Maine Association Sermon
October 14, 1962
“For there shall be no night there.” – Revelation 21:25
There is a state of unrest in the religious world today. It is not a state of conflict, in which the lines are definitely and distinctly formed, but rather it is a state of dissatisfaction with old views, a relaxing of old denominational ties, a lack of interest in religious dogmas, and increased interest in what are called practical good works. People of different religions never regarded each other with so charitable a spirit as they do today.
This is somewhat as it was when the Lord came on earth. At that time the Roman empire was dominant. It was supreme in government and in influence in Europe and in a considerable part of western Asia. It, too, was tolerant of opinion, provided the opinion did not interfere with the essentials of government. The Jews were tolerated, and enjoyed freedom of worship. The temple at Jerusalem was even rebuilt for them under a Roman governor. But the central government would not allow any authority to be set up that might be opposed to the governing body, and the Christians were persecuted because it was thought that in the worship of Christ they were setting up a kind of monarchy within the state.
A new era, however, had dawned upon the world, and Rome was unable to turn it back. Truth has the power to overcome difficulties and to prevail over error. The Apostles went forth to proclaim the truth by voice and by pen. Neither principalities nor powers could stop the advance of the new revelation, and in 325 A.D. the Roman emperor himself, Constantine, presided over the celebrated assembly of Christians at Nicea.

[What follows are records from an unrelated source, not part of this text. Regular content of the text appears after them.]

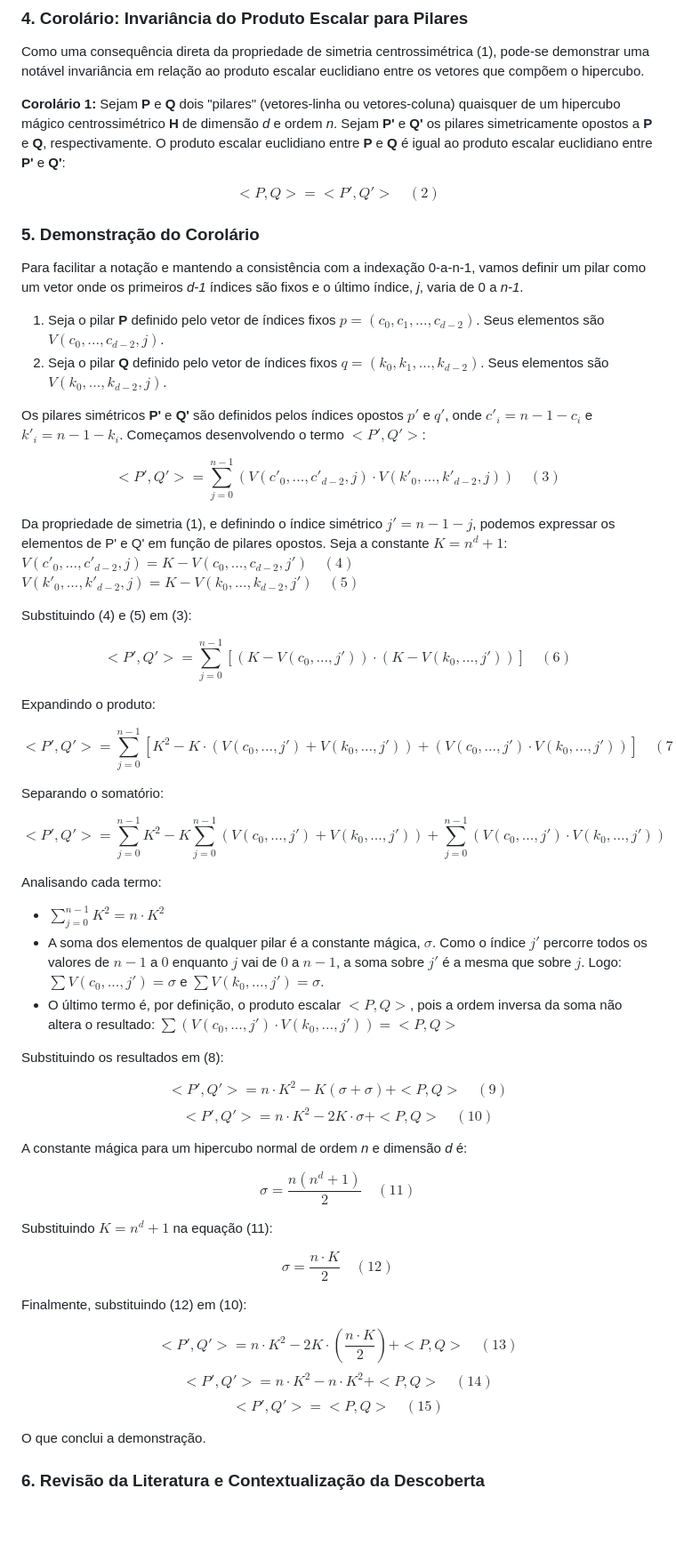
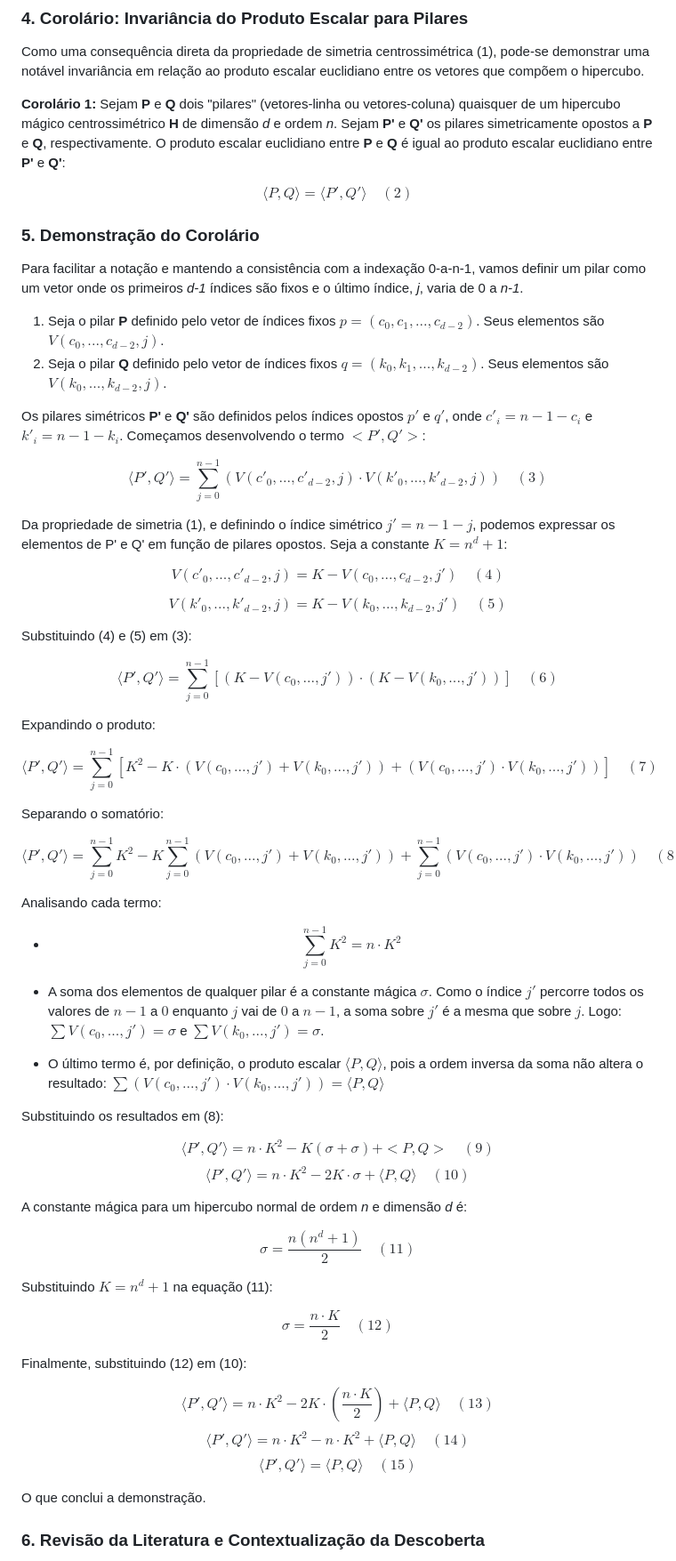
Before and after one commit to heltongoncalves/matematica-hypercubes, a Markdown page: README.md, the part around the change. Shown at 89% size. GitHub-like rendering; blank space fills up the shorter version.

```diff
--- a/README.md
+++ b/README.md
@@ -89,7 +89,7 @@ Como uma consequência direta da propriedade de simetria centrossimétrica (1),
 
 **Corolário 1:** Sejam **P** e **Q** dois "pilares" (vetores-linha ou vetores-coluna) quaisquer de um hipercubo mágico centrossimétrico **H** de dimensão *d* e ordem *n*. Sejam **P'** e **Q'** os pilares simetricamente opostos a **P** e **Q**, respectivamente. O produto escalar euclidiano entre **P** e **Q** é igual ao produto escalar euclidiano entre **P'** e **Q'**:
 
-$$<P, Q> = <P', Q'> \quad (2)$$
+$$\langle P, Q \rangle = \langle P', Q' \rangle \quad (2)$$
 
 ### **5. Demonstração do Corolário**
 
@@ -100,33 +100,38 @@ Para facilitar a notação e mantendo a consistência com a indexação 0-a-n-1,
 
 Os pilares simétricos **P'** e **Q'** são definidos pelos índices opostos $p'$ e $q'$, onde $c'_i = n-1-c_i$ e $k'_i = n-1-k_i$. Começamos desenvolvendo o termo $<P', Q'>$:
 
-$$<P', Q'> = \sum_{j=0}^{n-1} \left( V(c'_0, ..., c'_{d-2}, j) \cdot V(k'_0, ..., k'_{d-2}, j) \right) \quad (3)$$
+$$\langle P', Q' \rangle = \sum_{j=0}^{n-1} \left( V(c'_0, ..., c'_{d-2}, j) \cdot V(k'_0, ..., k'_{d-2}, j) \right) \quad (3)$$
 
 Da propriedade de simetria (1), e definindo o índice simétrico $j' = n - 1 - j$, podemos expressar os elementos de P' e Q' em função de pilares opostos. Seja a constante $K = n^d + 1$:
-$V(c'_0, ..., c'_{d-2}, j) = K - V(c_0, ..., c_{d-2}, j') \quad (4)$
-$V(k'_0, ..., k'_{d-2}, j) = K - V(k_0, ..., k_{d-2}, j') \quad (5)$
+
+$$V(c'_0, ..., c'_{d-2}, j) = K - V(c_0, ..., c_{d-2}, j') \quad (4)$$
+
+$$V(k'_0, ..., k'_{d-2}, j) = K - V(k_0, ..., k_{d-2}, j') \quad (5)$$
 
 Substituindo (4) e (5) em (3):
 
-$$<P', Q'> = \sum_{j=0}^{n-1} \left[ (K - V(c_0, ..., j')) \cdot (K - V(k_0, ..., j')) \right] \quad (6)$$
+$$\langle P', Q' \rangle = \sum_{j=0}^{n-1} \left[ (K - V(c_0, ..., j')) \cdot (K - V(k_0, ..., j')) \right] \quad (6)$$
 
 Expandindo o produto:
 
-$$<P', Q'> = \sum_{j=0}^{n-1} [ K^2 - K \cdot (V(c_0, ..., j') + V(k_0, ..., j')) + (V(c_0, ..., j') \cdot V(k_0, ..., j')) ] \quad (7)$$
+$$\langle P', Q' \rangle = \sum_{j=0}^{n-1} [ K^2 - K \cdot (V(c_0, ..., j') + V(k_0, ..., j')) + (V(c_0, ..., j') \cdot V(k_0, ..., j')) ] \quad (7)$$
 
 Separando o somatório:
 
-$$<P', Q'> = \sum_{j=0}^{n-1} K^2 - K \sum_{j=0}^{n-1} (V(c_0, ..., j') + V(k_0, ..., j')) + \sum_{j=0}^{n-1} (V(c_0, ..., j') \cdot V(k_0, ..., j')) \quad (8)$$
+$$\langle P', Q' \rangle = \sum_{j=0}^{n-1} K^2 - K \sum_{j=0}^{n-1} (V(c_0, ..., j') + V(k_0, ..., j')) + \sum_{j=0}^{n-1} (V(c_0, ..., j') \cdot V(k_0, ..., j')) \quad (8)$$
 
 Analisando cada termo:
-* $\sum_{j=0}^{n-1} K^2 = n \cdot K^2$
-* A soma dos elementos de qualquer pilar é a constante mágica, $\sigma$. Como o índice $j'$ percorre todos os valores de $n-1$ a $0$ enquanto $j$ vai de $0$ a $n-1$, a soma sobre $j'$ é a mesma que sobre $j$. Logo: $\sum V(c_0, ..., j') = \sigma$ e $\sum V(k_0, ..., j') = \sigma$.
-* O último termo é, por definição, o produto escalar $<P, Q>$, pois a ordem inversa da soma não altera o resultado: $\sum (V(c_0, ..., j') \cdot V(k_0, ..., j')) = <P, Q>$
+
+* $$\sum_{j=0}^{n-1} K^2 = n \cdot K^2$$
+
+* A soma dos elementos de qualquer pilar é a constante mágica $\sigma$. Como o índice $j'$ percorre todos os valores de $n-1$ a $0$ enquanto $j$ vai de $0$ a $n-1$, a soma sobre $j'$ é a mesma que sobre $j$. Logo: $\sum V(c_0, ..., j') = \sigma$ e $\sum V(k_0, ..., j') = \sigma$.
+
+* O último termo é, por definição, o produto escalar $\langle P, Q \rangle$, pois a ordem inversa da soma não altera o resultado: $\sum (V(c_0, ..., j') \cdot V(k_0, ..., j')) = \langle P, Q \rangle$
 
 Substituindo os resultados em (8):
 
-$$<P', Q'> = n \cdot K^2 - K (\sigma + \sigma) + <P, Q> \quad (9)$$
-$$<P', Q'> = n \cdot K^2 - 2K \cdot \sigma + <P, Q> \quad (10)$$
+$$\langle P', Q' \rangle = n \cdot K^2 - K (\sigma + \sigma) + <P, Q> \quad (9)$$
+$$\langle P', Q' \rangle = n \cdot K^2 - 2K \cdot \sigma + \langle P, Q \rangle \quad (10)$$
 
 A constante mágica para um hipercubo normal de ordem *n* e dimensão *d* é:
 
@@ -138,9 +143,9 @@ $$\sigma = \frac{n \cdot K}{2} \quad (12)$$
 
 Finalmente, substituindo (12) em (10):
 
-$$<P', Q'> = n \cdot K^2 - 2K \cdot \left(\frac{n \cdot K}{2}\right) + <P, Q> \quad (13)$$
-$$<P', Q'> = n \cdot K^2 - n \cdot K^2 + <P, Q> \quad (14)$$
-$$<P', Q'> = <P, Q> \quad (15)$$
+$$\langle P', Q' \rangle = n \cdot K^2 - 2K \cdot \left(\frac{n \cdot K}{2}\right) + \langle P, Q \rangle \quad (13)$$
+$$\langle P', Q' \rangle = n \cdot K^2 - n \cdot K^2 + \langle P, Q \rangle \quad (14)$$
+$$\langle P', Q' \rangle = \langle P, Q \rangle \quad (15)$$
 
 O que conclui a demonstração.
 
```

The work of the early Christians was to make the Word of the Old and New Testaments the common possession of men.